In April 2013, one hot Sunday, Marco undertook his first marathon in Brighton. He was destined never to finish it. A freak series of event conspired to end his young life at 23. Early death is like a punch, it removes any sense you can actually breath again, so stunned are you by it. His many friends from school and University couldn’t accept that was the end, the full stop on Marco’s life and so they set to, to create a fitting memorial for him. Not some stone or bench for Marco; while being contemplative was within his character it would need a vibrant, basso profundo, full volume backdrop to be him. They have arranged a music festival in his name (see above), tirelessly raising funds to make sure it goes ahead and raising yet more money for the charity Marco was supporting when he ran his race.

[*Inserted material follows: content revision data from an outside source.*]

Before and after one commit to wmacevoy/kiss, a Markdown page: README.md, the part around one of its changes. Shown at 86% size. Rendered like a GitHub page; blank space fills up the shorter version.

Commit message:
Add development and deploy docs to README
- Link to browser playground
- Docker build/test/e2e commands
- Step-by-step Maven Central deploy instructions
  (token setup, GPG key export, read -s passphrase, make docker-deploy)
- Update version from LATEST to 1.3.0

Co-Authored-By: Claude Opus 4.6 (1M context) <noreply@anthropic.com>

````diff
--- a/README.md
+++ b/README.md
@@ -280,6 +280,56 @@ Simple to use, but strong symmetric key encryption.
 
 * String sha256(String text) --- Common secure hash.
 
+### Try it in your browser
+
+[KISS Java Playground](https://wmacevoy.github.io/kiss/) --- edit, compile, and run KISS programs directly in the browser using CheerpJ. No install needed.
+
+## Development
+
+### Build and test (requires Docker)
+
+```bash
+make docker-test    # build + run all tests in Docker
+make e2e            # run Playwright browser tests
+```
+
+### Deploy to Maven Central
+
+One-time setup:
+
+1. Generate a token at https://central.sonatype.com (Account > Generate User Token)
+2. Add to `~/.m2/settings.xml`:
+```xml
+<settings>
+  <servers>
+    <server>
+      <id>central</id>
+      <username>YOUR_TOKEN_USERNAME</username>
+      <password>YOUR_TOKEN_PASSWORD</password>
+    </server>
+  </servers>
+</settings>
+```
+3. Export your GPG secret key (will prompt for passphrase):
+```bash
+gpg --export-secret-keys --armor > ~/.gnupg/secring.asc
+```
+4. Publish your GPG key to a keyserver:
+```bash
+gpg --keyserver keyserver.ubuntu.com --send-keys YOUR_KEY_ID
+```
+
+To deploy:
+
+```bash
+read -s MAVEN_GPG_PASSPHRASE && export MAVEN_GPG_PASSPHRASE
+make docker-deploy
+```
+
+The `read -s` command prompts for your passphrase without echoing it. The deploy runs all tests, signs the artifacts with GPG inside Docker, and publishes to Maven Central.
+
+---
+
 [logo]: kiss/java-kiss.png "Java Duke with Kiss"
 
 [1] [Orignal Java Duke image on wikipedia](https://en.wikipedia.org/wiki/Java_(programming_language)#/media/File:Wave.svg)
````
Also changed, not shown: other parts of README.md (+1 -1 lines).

They miss him – anyone who met him will miss him – but he will live on just a little in the tinnitus we post Beatles babies all suffer from. So as I watched and enjoyed King King last night. As I tapped my feet and smiled at the many people getting great enjoyment from a band making music, I thought about Marco. He’d have liked them I’m sure. But more to the point he would have already have known about them and have been comparing them with other great blues bands down the years. If there’s one thing you can be sure about, whether you have a God or not, and that’s wherever the essence of Marco is right now, it ain’t resting in peace.
My name is Geoff Le Pard. Once I was a lawyer; now I am a writer. I've published four books - Dead Flies and Sherry Trifle, My Father and Other Liars, Salisbury Square and Buster & Moo. In addition I have published three anthologies of short stories and a memoir of my mother. More will appear soon. I will try and continue to blog regularly at geofflepard.com about whatever takes my fancy. I hope it does yours too.
These are my thoughts and no one else is to blame. If you want to nab anything I post, please acknowledge where it came from.